5.0

Bar bridge replacement.

By

Verified Buyer


I was experiencing some string noise on my Gretsch NC 1959 reissue of Chet's guitar. The bar bridge that came on it wasn't machined quite right on the 3rd string. It wasn't seated right and allowed the string to vibrate and make a harmonic noise. (think I was the only one who noticed it). I replaced it with this new roller bridge and in addition of fixing my problem it was easier to get the intonation on each string right on the money. Thanks.

5.0

Epiphone the best replacement

By

Verified Buyer


Do you not get confused this is the perfect replacement for the Epiphone Les Paul the post are the perfect size do you not look at the other one like the Nashville version

5.0

The best TOM bridge I've tried

By

Verified Buyer


I've been upgrading a cheap pawn shop semi acoustic guitar. It had a tuning problem which is probably why it ended up in the pawn shop.
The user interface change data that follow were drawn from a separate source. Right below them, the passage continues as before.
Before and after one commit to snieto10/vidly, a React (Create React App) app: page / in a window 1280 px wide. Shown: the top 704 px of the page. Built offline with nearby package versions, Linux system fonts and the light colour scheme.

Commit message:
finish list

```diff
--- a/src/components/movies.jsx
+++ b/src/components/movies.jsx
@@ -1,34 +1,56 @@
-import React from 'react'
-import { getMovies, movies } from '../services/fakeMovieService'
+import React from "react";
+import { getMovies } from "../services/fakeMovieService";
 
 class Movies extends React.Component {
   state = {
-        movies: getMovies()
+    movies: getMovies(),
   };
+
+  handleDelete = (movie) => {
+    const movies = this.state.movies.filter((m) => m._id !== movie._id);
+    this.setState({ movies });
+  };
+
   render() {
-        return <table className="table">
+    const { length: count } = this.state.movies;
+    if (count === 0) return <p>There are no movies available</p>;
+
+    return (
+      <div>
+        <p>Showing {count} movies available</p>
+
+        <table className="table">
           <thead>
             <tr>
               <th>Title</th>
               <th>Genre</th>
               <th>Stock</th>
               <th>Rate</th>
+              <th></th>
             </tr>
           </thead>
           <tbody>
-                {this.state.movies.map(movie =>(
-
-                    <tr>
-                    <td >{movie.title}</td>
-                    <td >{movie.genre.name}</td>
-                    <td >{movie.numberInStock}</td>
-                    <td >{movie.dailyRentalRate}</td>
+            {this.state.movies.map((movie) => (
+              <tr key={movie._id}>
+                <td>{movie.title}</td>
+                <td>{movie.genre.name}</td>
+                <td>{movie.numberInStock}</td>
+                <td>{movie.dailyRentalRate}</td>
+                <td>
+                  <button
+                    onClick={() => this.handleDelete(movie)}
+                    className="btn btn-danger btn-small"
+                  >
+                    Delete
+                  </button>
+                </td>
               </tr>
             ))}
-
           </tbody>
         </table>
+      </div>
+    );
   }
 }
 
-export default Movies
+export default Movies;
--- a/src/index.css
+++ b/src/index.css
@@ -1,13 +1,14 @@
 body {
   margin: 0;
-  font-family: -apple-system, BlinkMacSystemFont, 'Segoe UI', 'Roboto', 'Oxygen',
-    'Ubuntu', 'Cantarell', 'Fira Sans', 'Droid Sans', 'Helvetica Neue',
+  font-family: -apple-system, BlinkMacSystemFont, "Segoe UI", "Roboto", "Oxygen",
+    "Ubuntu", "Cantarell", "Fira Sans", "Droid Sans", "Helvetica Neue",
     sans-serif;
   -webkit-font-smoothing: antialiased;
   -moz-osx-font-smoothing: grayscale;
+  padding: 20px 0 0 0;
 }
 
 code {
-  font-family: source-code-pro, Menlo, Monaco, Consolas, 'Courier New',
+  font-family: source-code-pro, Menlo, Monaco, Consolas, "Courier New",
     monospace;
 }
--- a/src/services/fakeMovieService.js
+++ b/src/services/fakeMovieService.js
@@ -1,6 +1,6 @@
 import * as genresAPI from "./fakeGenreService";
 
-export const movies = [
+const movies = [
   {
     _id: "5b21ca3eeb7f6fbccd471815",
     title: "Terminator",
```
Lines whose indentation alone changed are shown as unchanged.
I tried a couple of new bridges, they all wobbled back and forth in the bushings which seemed to contribute most of the tuning problem. This bridge, by locking to the posts with grub screws holds them a lot more stable and the tuning problem went away. Also the bridge can be moved and locked a few mm back and forth. So that gives a wider possible intonation range than a normal TOM bridge. The thread is metric, which matters if you're not changing the bushings.

5.0

Huge improvement over the standard TOM

By

Verified Buyer


I had bought a few other items for setting up guitars and filing down bridge saddles. I stumbled onto the bridge section, as I have been here before, and looked for a bridge with a 14inch radius. I knew ahead of time that I may have to grind down the post if they are too large to fit my Carvin DC400. For the cost, why not give one a try so I added it to my order. It came today and I was correct in my assumptions that I would have to grind down the thumbwheel part of the posts as their original size would not fit into the bridge pocket that Carvin does with their TOM equipped guitars. Post size and spacing was correct so no issue there. I was able to grind down the posts, note that it is made of steel, and fit into my Carvin guitar in to the factory installed studs. The bridge fit well and mounted without any issues. First time I had plenty of room for adjustments, some of the saddles had to be reversed, but that is what makes this bridge ideal (did not have enough room on the TOM for setting the intonation. Since the base of the bridge is flat and is not that much taller than the standard TOM, I was able to install it with 0.01” clearance between the body of the guitar and bottom of the bridge. The bridge is 0.068” wider than the bridge pocket but I had great string action with it bottomed out. Actually had to raise it a bit. I am very impressed with the change in tone and sustain the walnut bodied guitar now has with this bridge installed. The detailed drawings provide enough information to make a good decision. I rated this 5 stars as the end result was quite rewarding. This bridge is solid, no unexpected buzzing or ringing from loose saddles (TOM). Intonation setup is not that bad. I like this bridge enough to buy another for one of my other Carvins.

4.0

As expected

By

Verified Buyer


Well built bridge. Easily adjustable. Stable, locks in place. Would buy again.
14 radius, my guitar is a12 so I added a few shims under the G & D strings.

Showing 10 of 50 Read more reviews >>


StewMac PDF Catalog, page 66See Locking Roller Bridge
on page 66 of our StewMac Digital Catalog